One of the hardest tasks for robots in the 2013 Defense Advanced Research Projects Agency (DARPA) Robotics Challenge Trials was driving. During the DRC Finals in June, the 25 competing robots and teams will face the driving task again, and this time it will be even more difficult.
The DRC Finals are meant to mimic real disaster-response situations in which robots would use real tools. Robots will be challenged to drive the Polaris vehicle on a roadway and weave their way around obstacles. This year, teams can score an additional point by having their robots successfully exit the vehicle, a tricky task for a robot. For the teams that attempt it, this task is bound to be one of the most challenging in the DRC.
The benefits of Cooperative Research and Development Agreements (CRADAs) such as these extend beyond individual events or programs. In this case, data generated by the robots and their human operators will be collected to improve potential future use of robots and vehicles in these types of situations by both industry and government.

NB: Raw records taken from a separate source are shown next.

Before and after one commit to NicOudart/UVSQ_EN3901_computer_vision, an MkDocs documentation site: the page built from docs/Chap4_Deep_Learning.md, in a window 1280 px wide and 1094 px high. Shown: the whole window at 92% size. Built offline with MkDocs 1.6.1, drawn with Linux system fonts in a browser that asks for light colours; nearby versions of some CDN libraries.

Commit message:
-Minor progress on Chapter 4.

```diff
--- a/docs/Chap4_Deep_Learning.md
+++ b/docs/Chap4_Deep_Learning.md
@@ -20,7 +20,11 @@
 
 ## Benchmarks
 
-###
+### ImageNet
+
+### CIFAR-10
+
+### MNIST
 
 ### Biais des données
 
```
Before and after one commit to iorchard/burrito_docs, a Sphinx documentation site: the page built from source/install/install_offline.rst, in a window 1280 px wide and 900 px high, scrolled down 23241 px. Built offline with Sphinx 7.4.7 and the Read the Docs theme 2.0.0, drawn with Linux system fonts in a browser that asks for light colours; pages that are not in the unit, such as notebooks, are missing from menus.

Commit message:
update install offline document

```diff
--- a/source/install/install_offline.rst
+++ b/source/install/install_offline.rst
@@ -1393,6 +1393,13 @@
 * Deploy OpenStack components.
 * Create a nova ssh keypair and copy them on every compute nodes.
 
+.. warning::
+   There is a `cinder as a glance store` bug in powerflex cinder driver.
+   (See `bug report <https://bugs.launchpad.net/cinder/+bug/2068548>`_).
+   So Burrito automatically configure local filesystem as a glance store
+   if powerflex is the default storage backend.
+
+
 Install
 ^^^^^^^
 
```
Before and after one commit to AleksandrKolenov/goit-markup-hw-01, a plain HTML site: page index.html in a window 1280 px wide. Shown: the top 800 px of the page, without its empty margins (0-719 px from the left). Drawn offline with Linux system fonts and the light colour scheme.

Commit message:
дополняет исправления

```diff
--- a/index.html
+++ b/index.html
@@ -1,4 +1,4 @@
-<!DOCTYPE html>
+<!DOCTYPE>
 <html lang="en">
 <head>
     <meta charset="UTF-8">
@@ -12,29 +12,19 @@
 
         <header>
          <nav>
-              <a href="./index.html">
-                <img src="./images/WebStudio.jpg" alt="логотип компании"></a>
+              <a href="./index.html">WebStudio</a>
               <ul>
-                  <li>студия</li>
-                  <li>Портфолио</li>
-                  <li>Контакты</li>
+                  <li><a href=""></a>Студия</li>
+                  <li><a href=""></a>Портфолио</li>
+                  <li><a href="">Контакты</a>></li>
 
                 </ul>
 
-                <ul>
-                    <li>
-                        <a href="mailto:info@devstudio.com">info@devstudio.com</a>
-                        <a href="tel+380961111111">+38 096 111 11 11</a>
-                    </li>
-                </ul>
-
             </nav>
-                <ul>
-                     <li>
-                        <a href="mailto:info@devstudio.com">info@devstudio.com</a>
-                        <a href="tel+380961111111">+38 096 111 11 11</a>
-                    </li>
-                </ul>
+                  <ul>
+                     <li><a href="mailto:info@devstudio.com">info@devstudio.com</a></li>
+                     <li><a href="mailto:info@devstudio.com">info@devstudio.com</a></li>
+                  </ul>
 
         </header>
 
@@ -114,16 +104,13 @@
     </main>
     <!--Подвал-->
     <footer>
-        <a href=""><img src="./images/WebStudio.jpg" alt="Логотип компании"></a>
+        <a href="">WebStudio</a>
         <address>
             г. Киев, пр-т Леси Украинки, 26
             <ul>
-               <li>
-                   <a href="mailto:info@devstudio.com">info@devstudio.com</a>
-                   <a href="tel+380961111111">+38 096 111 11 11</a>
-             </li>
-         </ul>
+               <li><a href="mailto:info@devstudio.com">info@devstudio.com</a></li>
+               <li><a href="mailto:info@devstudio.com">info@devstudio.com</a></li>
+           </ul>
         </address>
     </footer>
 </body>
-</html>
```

In the early stages of recent disasters, it became clear there were limitations to what mitigation steps humans could take due to dangerous conditions. This DARPA Robotics Challenge was created to spur development of robotic technology that can help humans tobetter respond to future disasters. The Challenge Finals will have robots perform a number of tasks in a continuous course, simulating what might be encountered in a real disaster situation.
Polaris Industries Inc. announced that its limited edition DARPA Polaris RANGER XP 900 EPS and GEM electric vehicles will be used as part of the DARPA Robotics Challenge (DRC) Finals June 5-6 at the Fairplex, in Pomona, California.
The company said “DARPA will use the RANGER XP 900 EPS in one of the most difficult tasks to help demonstrate a robot’s ability to operate and to egress from a vehicle, since they are among the tools commonly on hand in disaster zones. The Polaris RANGER XP 900 is one of the best-selling vehicles in its class and widely used around the world with disaster-relief organizations such as the National Guard, Salvation Army and other first responders.”
“We are excited to continue our relationship with DARPA after the successful DRC Trials in 2013,” said Rich Haddad, general manager of Polaris Defense. “Off-road vehicles are some of the most useful vehicles in disaster relief, and our specialized RANGER vehicles were built to accommodate the robots and provide mobility for the driving task. In the future, the versatility of the RANGER platform would allow a robot to transport tools, equipment, supplies and power around a disaster site, while traversing the difficult terrain often found in disaster situations.”
Polaris has worked with each selected team to be sure the Limited Edition DARPA RANGER XP 900 EPS physically accommodates their robots. This meant removing the front part of the rollover protection structure to accommodate larger robots, and adjusting throttle controls for others. The vehicles also feature a bench seat and tilt steering to provide ample room for robots to operate them. In addition, all of the vehicles were customized with safety features to keep the robots—and spectators—out of harm’s way. The new technology allows DRC officials to slow a vehicle at a controlled speed to keep the robots safely inside.
The DRC Trials occurred December 20-21, 2013, at the Homestead-Miami Speedway, where teams guided their robots through eight individual, physical tasks. One of the toughest of the eight tasks used the custom RANGER XP 900 EPS to help demonstrate the robots’ ability to operate vehicles, since they are among the tools commonly on hand in disaster zones. The driving task during the finals will require robots to drive the Limited Edition DARPA RANGER XP 900 EPS on a roadway and weave its way around obstacles. The robots also will have to egress the vehicle and attempt to intervene in a mockup disaster site where humans cannot perform tasks due to danger.
The winning team for the DRC overall will receive a $2 million grand prize; DARPA plans to award $1 million to the runner-up and $500,000 to the third-place team.
For the trials and finals, Polaris customized the Limited Edition DARPA RANGER XP 900 EPS so it was an extremely capable mobility platform for human or robot drivers. The vehicles feature a remote SafeStop electronic throttle kill, brake actuation technology, a 1,000-lb capacity bed for the robot’s power supply; and inside the cab, a bench seat and tilt steering for ample room for robots to operate the vehicle. To maneuver the diverse types of terrains encountered in disasters without running the risk of flats, the vehicles are also equipped with TERRAINARMOR airless tires.
“The purpose-built DARPA RANGERs are part of our continuing effort to lead the way in creating extremely-capable off-road vehicle platforms that are plug-and-play for the robotics companies,” Haddad said. “This means incorporating by-wire control technology and helping to provide information about the vehicles to make safe autonomous operation possible.With all of this, autonomy companies can more easily integrate the needed hardware and software for unmanned, optionally-manned and tele-operated off-road vehicles.”
Along with the RANGER XP 900 EPS, Polaris GEM vehicles will be used during the challenge.